Support & Bug Tracking
For the last 4 years, we had used Fogbugz for our bug tracking - and, maybe surprisingly, also for customer support. While the user interface takes a bit time of getting used to, we loved that Fogbugz allowed us to keep two things in one place: internal bug tracking in our dev team and external communication in customer support.
Since Fogbugz doesn't include "social" as a support channel, we had Freshdesk as an additional tool to handle requests that came in via Twitter.
Just recently, we switched to a new setup in this area:
- customer support (no matter if via email, Twitter, or our website form) is now handled completely via Zendesk
- internal bug tracking is handled in Atlassian's JIRA
Although we had been quite happy with Fogbugz, we missed having all channels (email, Twitter, website) in a single tool. This meant that we had to switch between Fogbugz and Freshdesk constantly and prevented us from getting a complete picture of our users' feedback.
We made the additional switch to JIRA because Zendesk offers a tighter integration with JIRA than with Fogbugz.
Code & File Hosting
All of our Git code repositories are hosted on Beanstalk. We prefer it over giants like GitHub and Bitbucket because it offers a very clean & lean approach. It might have less features than the two incumbents, but it's a very professional and straightforward platform. Besides the raw Git hosting, we also begin to appreciate their easy deployment feature for our websites.
We also run two custom-made, internal systems for managing licenses and app updates. These are Ruby on Rails applications which we host on EngineYard. We're always happy with how comfortable and reliable the EngineYard platform is - although it definitely has its price...
While we use Git not only for code (but also for some of our conceptual work and internal documents) we also use Google Drive for simple file sharing. The integration into Mac OS is pretty reliable and straightforward.
We had also tried Box.net in the past. To be honest, however, we were rather disappointed: in our opinion, it simply couldn't keep up with the ease of use that services like Dropbox (and Google Drive) offered.
Testing & QA
To monitor above mentioned Ruby on Rails applications, we use Airbrake.io. It lets us know whenever something is not working as we expect it to.
Lastly, for our websites and blogs, we use BrowserStack to check if they're rendered correctly in different browsers. Personally, we find this easier than having to maintain our own virtual machine installations.
Though solutions like Stripe would be a couple percent less costly, we have Tower sales processed by FastSpring. This was a deliberate choice, since FastSpring - in addition to processing the raw payments - also takes care of proper VAT handling, sales tax, invoicing, and much more. Since we're such a small team, we simply cannot afford the time (and knowledge) to deal with this ourselves.
Finally, of course, we need to keep an eye on website statistics. We're (quite unspectacularly) using Google Analytics for this. In the past, we also used to do some A/B Testing to find out what resonates with our audience and what not. We used Optimizely back then - and are eager to revive this good habit in the future.

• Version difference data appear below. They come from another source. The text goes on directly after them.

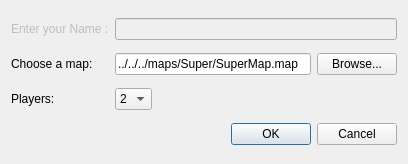
TaimoorRana/Risk, file gui/playernamedialog.ui: the form before one commit.
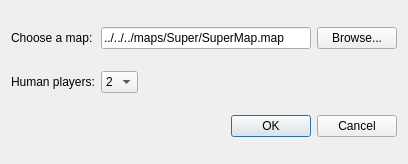
The form after the commit.

Commit message: Remove player name entry from player name dialog

Diff of the .ui file:
```diff
--- a/gui/playernamedialog.ui
+++ b/gui/playernamedialog.ui
@@ -14,62 +14,20 @@
    <string>Setup - Risk</string>
   </property>
   <layout class="QGridLayout" name="gridLayout">
-   <item row="0" column="0">
-    <widget class="QLabel" name="label">
+   <item row="2" column="0" colspan="2">
+    <widget class="QDialogButtonBox" name="buttonBox">
      <property name="enabled">
-      <bool>false</bool>
+      <bool>true</bool>
      </property>
-     <property name="text">
-      <string>Enter your Name :</string>
+     <property name="orientation">
+      <enum>Qt::Horizontal</enum>
      </property>
-    </widget>
-   </item>
-   <item row="0" column="1">
-    <widget class="QLineEdit" name="playerNameLineEdit">
-     <property name="enabled">
-      <bool>false</bool>
-     </property>
-     <property name="sizePolicy">
-      <sizepolicy hsizetype="MinimumExpanding" vsizetype="Fixed">
-       <horstretch>0</horstretch>
-       <verstretch>0</verstretch>
-      </sizepolicy>
-     </property>
-    </widget>
-   </item>
-   <item row="1" column="0">
-    <widget class="QLabel" name="label_3">
-     <property name="text">
-      <string>Choose a map:</string>
+     <property name="standardButtons">
+      <set>QDialogButtonBox::Cancel|QDialogButtonBox::Ok</set>
      </property>
     </widget>
    </item>
    <item row="1" column="1">
-    <layout class="QHBoxLayout" name="horizontalLayout">
-     <item>
-      <widget class="QLineEdit" name="mapPathLineEdit">
-       <property name="text">
-        <string>../../../maps/Super/SuperMap.map</string>
-       </property>
-      </widget>
-     </item>
-     <item>
-      <widget class="QPushButton" name="mapPathBrowsePushButton">
-       <property name="text">
-        <string>Browse...</string>
-       </property>
-      </widget>
-     </item>
-    </layout>
-   </item>
-   <item row="2" column="0">
-    <widget class="QLabel" name="label_2">
-     <property name="text">
-      <string>Players:</string>
-     </property>
-    </widget>
-   </item>
-   <item row="2" column="1">
     <layout class="QHBoxLayout" name="horizontalLayout_2">
      <item>
       <widget class="QComboBox" name="AIPlayerCountComboBox">
@@ -124,19 +82,38 @@
      </item>
     </layout>
    </item>
-   <item row="3" column="0" colspan="2">
-    <widget class="QDialogButtonBox" name="buttonBox">
-     <property name="enabled">
-      <bool>true</bool>
+   <item row="1" column="0">
+    <widget class="QLabel" name="label_2">
+     <property name="text">
+      <string>Human players:</string>
      </property>
-     <property name="orientation">
-      <enum>Qt::Horizontal</enum>
+    </widget>
+   </item>
+   <item row="0" column="0">
+    <widget class="QLabel" name="label_3">
+     <property name="text">
+      <string>Choose a map:</string>
      </property>
-     <property name="standardButtons">
-      <set>QDialogButtonBox::Cancel|QDialogButtonBox::Ok</set>
-     </property>
     </widget>
    </item>
+   <item row="0" column="1">
+    <layout class="QHBoxLayout" name="horizontalLayout">
+     <item>
+      <widget class="QLineEdit" name="mapPathLineEdit">
+       <property name="text">
+        <string>../../../maps/Super/SuperMap.map</string>
+       </property>
+      </widget>
+     </item>
+     <item>
+      <widget class="QPushButton" name="mapPathBrowsePushButton">
+       <property name="text">
+        <string>Browse...</string>
+       </property>
+      </widget>
+     </item>
+    </layout>
+   </item>
   </layout>
  </widget>
  <resources/>
```
The commit also changes 2 other files.
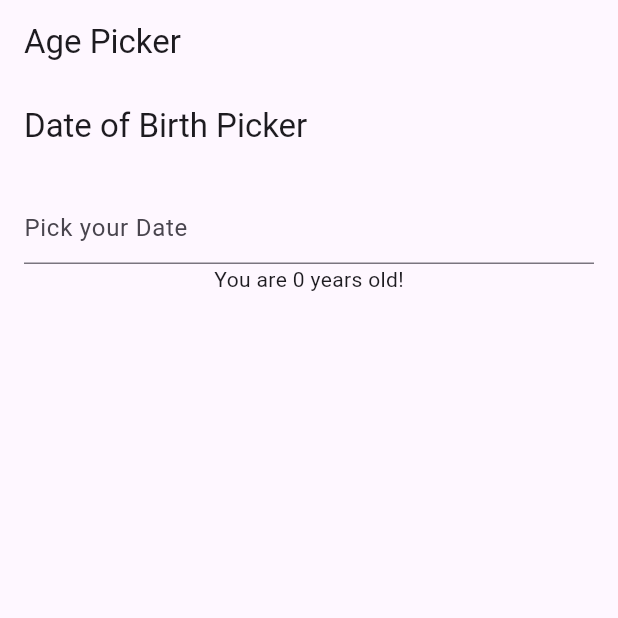
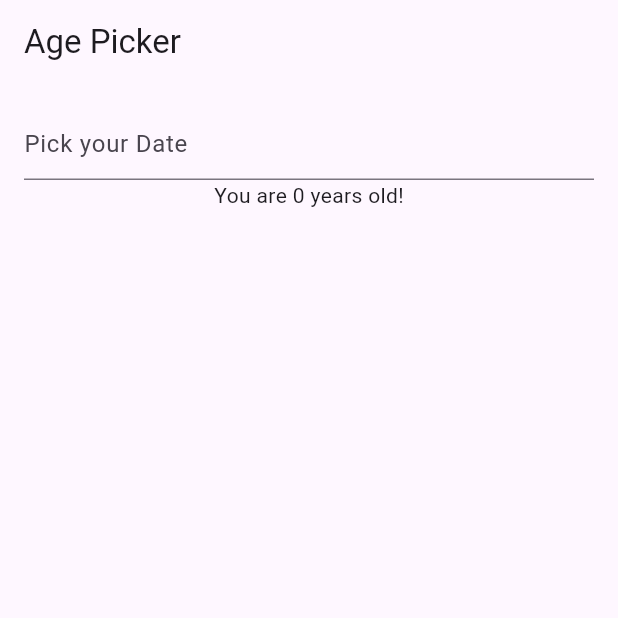
Before and after one commit to staticGuru/mobile-app-components, a Flutter app: the screen it shows after launch, on a phone screen of 412 x 824 dp, the top half of it. Run offline on Flutter 3.47's test engine with Material 2 defaults, Android fonts, the phone set to English and light mode, and no system bars; our stand-ins replace carousel_slider.

Commit message:
Integrate the components

```diff
--- a/lib/main.dart
+++ b/lib/main.dart
@@ -14,13 +14,16 @@ class MyApp extends StatelessWidget {
     "https://images.unsplash.com/photo-1682685797406-97f364419b4a?ixlib=rb-4.0.3&ixid=M3wxMjA3fDF8MHxwaG90by1wYWdlfHx8fGVufDB8fHx8fA%3D%3D&auto=format&fit=crop&w=870&q=80",
     "https://wallpaperaccess.com/full/2637581.jpg",
     "card",
-    "slider"
+    "slider",
+    "progressBar",
+    "activityIndicator",
+    "Bottom Bar"
   ];
   // This widget is the root of your application.
   @override
   Widget build(BuildContext context) {
     return MaterialApp(
-      title: 'Flutter Demo',
+      title: 'React Native Demo',
       debugShowCheckedModeBanner: false,
       theme: ThemeData(
         // This is the theme of your application.
--- a/lib/widgets/agePicker.dart
+++ b/lib/widgets/agePicker.dart
@@ -40,9 +40,6 @@ class _AgePickerState extends State<AgePicker> {
   @override
   Widget build(BuildContext context) {
     return Scaffold(
-        appBar: AppBar(
-          title: const Text('Date of Birth Picker'),
-        ),
         body: Padding(
             padding: const EdgeInsets.all(16.0),
             child: Center(
--- a/lib/widgets/sliders.dart
+++ b/lib/widgets/sliders.dart
@@ -1,5 +1,8 @@
 import 'package:carousel_slider/carousel_slider.dart';
 import 'package:flutter/material.dart';
+import 'package:widgets_app/widgets/BottomSheetComponent.dart';
+import 'package:widgets_app/widgets/ProgressBarComponent.dart';
+import 'package:widgets_app/widgets/activityIndicator.dart';
 import 'package:widgets_app/widgets/agePicker.dart';
 import 'package:widgets_app/widgets/card.dart';
 import 'package:widgets_app/widgets/sliderComponent.dart';
@@ -33,10 +36,17 @@ class _SliderPluginState extends State<SliderPlugin> {
                 : widget.images[pagePosition] == "card"
                     ? CardDesign()
                     : widget.images[pagePosition] == "slider"
-                        ?  sliderComponent()
-                        : GestureDetector(
-                            onTap: () => print(pagePosition),
-                            child: Image.network(widget.images[pagePosition]));
+                        ? sliderComponent()
+                        : widget.images[pagePosition] == "progressBar"
+                            ? ProgressBarComponent()
+                            : widget.images[pagePosition] == "activityIndicator"
+                                ? ActivityIndicator()
+                                : widget.images[pagePosition] == "Bottom Bar"
+                                    ? BottomSheetComponent(context)
+                                    : GestureDetector(
+                                        onTap: () => print(pagePosition),
+                                        child: Image.network(
+                                            widget.images[pagePosition]));
           }),
     );
   }
```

Quite Some Tools...
This is quite a list. And this despite the fact that I've left out many tools we use for actual work (ranging from IDEs and text editors to image editing and personal task management). The tools listed here are just those that are necessary to run the company.
In the end, however, it doesn't matter that it's such a large number. Because we're looking at this topic with our very own philosophy:
Don't do it yourself if you don't have to.
We're trying to focus - as much as we can - on the things that bring us forward. In other words: on making our product better. And if a tool frees up time for this task, we're happy to use it and pay for it.
Which tools are indispensible for you and your business? Which areas do you struggle the most with because no good tools are available? Let us know via @gittower - we're eager to know!